Arguably one of the most important languages developers use is CSS. For those who don’t know, CSS is used to create ‘stylesheets’, or sets of presentation rules which define the way content is displayed. ‘Media Queries’, a tool within the latest version, CSS3, allows us to specify stylesheets for any number screen sizes all at once. Basically, the website asks 4 questions, or ‘queries’, to the device it is being viewed on:
1. What are the device screen dimensions?
2. What is the device screen resolution?
3. What is the device orientation (portrait/landscape)?
4. What are the browser dimensions?
Once the web site gets its answers, the appropriate set of presentation rules (aka stylesheet) can be applied, allowing for the position of text, images and other forms of media to be different on different devices.

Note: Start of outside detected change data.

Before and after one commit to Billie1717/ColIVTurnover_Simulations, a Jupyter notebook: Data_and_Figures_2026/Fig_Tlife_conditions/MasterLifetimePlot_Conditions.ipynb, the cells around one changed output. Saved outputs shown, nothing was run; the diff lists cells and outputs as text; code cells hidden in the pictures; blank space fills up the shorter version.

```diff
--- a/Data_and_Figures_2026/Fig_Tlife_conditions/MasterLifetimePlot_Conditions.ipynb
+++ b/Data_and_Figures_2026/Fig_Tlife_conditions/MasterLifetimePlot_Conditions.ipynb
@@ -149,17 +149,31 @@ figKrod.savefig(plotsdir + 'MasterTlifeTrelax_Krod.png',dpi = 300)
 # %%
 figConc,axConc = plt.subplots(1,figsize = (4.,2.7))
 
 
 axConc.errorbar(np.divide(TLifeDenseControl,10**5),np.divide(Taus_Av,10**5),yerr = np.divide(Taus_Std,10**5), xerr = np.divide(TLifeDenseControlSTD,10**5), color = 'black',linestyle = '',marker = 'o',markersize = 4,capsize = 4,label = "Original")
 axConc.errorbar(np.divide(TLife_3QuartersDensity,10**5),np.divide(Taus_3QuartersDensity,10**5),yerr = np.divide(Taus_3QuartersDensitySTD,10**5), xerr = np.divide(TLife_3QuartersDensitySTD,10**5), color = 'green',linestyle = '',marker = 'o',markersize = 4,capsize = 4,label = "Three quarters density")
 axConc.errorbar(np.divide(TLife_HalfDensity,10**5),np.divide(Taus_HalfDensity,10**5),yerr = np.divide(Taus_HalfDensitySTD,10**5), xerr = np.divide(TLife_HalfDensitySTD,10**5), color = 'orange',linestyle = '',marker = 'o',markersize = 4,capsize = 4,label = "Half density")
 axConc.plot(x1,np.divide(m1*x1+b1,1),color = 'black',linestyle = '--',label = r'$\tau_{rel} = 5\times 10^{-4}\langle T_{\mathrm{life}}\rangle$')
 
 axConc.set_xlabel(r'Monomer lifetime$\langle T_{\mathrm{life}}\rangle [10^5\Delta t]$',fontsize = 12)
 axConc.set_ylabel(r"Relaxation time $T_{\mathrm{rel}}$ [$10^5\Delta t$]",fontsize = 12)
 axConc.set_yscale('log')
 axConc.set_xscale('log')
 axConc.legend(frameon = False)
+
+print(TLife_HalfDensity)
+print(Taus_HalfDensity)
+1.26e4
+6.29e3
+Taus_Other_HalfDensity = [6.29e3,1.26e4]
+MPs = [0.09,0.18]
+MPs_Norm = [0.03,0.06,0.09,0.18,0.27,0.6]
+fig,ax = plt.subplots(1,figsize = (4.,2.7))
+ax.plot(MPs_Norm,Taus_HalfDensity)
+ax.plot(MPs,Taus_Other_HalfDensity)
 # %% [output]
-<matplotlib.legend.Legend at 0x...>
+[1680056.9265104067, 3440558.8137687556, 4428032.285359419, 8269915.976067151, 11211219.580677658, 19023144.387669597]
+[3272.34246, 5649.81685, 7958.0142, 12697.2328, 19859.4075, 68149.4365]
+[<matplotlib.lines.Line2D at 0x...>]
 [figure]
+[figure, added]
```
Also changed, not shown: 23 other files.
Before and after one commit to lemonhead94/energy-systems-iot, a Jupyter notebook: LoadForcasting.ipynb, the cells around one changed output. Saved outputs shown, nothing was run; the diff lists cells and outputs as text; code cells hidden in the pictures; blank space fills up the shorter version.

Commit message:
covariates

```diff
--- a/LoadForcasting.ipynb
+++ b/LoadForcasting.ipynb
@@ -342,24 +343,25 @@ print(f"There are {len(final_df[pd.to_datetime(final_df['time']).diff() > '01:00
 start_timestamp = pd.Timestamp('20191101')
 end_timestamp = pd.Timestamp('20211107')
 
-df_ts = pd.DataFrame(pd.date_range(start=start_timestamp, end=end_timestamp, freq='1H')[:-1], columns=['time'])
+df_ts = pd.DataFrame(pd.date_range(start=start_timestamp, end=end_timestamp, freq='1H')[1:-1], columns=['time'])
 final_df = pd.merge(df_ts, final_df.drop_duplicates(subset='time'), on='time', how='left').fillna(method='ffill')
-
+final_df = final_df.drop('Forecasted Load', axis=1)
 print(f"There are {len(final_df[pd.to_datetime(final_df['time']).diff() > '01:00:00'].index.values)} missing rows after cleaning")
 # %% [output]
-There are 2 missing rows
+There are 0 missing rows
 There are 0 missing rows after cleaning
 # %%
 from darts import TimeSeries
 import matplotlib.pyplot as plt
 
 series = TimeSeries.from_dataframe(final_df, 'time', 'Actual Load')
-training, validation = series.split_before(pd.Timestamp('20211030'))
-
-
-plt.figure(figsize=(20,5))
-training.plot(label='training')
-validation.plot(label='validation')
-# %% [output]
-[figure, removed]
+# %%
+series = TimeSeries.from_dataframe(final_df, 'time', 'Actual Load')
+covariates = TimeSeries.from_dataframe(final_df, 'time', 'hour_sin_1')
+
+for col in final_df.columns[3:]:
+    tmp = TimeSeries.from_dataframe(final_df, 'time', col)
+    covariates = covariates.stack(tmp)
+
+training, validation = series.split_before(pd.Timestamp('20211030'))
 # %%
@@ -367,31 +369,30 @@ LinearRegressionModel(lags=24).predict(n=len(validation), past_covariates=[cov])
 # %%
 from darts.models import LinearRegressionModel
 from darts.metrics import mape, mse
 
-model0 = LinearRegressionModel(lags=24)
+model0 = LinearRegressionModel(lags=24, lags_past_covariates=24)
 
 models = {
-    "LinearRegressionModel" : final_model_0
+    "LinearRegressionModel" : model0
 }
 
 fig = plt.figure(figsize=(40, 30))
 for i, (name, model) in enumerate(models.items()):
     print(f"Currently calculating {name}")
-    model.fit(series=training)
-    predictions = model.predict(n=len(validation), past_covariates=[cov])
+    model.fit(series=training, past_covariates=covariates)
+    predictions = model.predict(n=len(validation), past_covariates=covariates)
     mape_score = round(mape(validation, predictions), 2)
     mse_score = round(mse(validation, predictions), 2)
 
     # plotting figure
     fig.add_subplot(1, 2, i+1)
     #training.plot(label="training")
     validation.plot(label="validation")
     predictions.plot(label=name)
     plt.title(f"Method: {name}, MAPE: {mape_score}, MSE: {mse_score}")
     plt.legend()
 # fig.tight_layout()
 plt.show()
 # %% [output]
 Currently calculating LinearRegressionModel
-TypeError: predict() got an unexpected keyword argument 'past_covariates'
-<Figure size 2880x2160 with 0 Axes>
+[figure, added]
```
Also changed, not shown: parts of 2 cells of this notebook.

In addition to that, Media Queries also allow content to be added, omitted or edited as per the stylesheet’s definition. The website is therefore completely ‘Responsive’ to its environment.
Impressive stuff, I’m sure you’ll agree.
Of the 40 million frequent internet users in the UK, 35% of us regularly use mobile phones for access; collectively accounting for around 28% of all internet traffic in the UK. In addition, the use of mobile tablet PCs (such as the iPad and small laptops) is on the rise; indeed expected to overtake PC sales by 2015. Media Queries allow marketers to deliver content to mobile users in tailor-made fashion, maximising impact and usability.
Microsoft Preparing Small Business for Responsive Web
At Attain Design, we’ve been keenly aware of the benefits of responsive web design for some time. Don’t believe us? Check out this web site on different devices or play with the size of your browser to mimic different screen sizes. Try different pages too. Cool, right? But, alas, we have had to accept (with great displeasure) that most small businesses and SMEs have simply not had time to keep up with these advances in web development.
Microsoft is the first big tech company to embrace the power of responsive layouts. Hopefully small businesses will now become more aware of responsive web design when they feel the benefits themselves.
No more restrictive mobile sites, no need for apps, no need to zoom and swipe: We look forward to it and so do our smart-phones!
It’s time to get responsive!
Call us or email us 01782 710 740
Source: Anthony Wing Kosner, Forbes.com, 6/30/2012 | Source Article
This entry was posted in Design, Development, Marketing, Mobile, Responsive Web Design and tagged CSS3, HTML5, Marketing, Microsoft, Mobile Development, Mobile Web, Responsive Web Design, Small Business, web development, Web Site Redesign. Bookmark the permalink.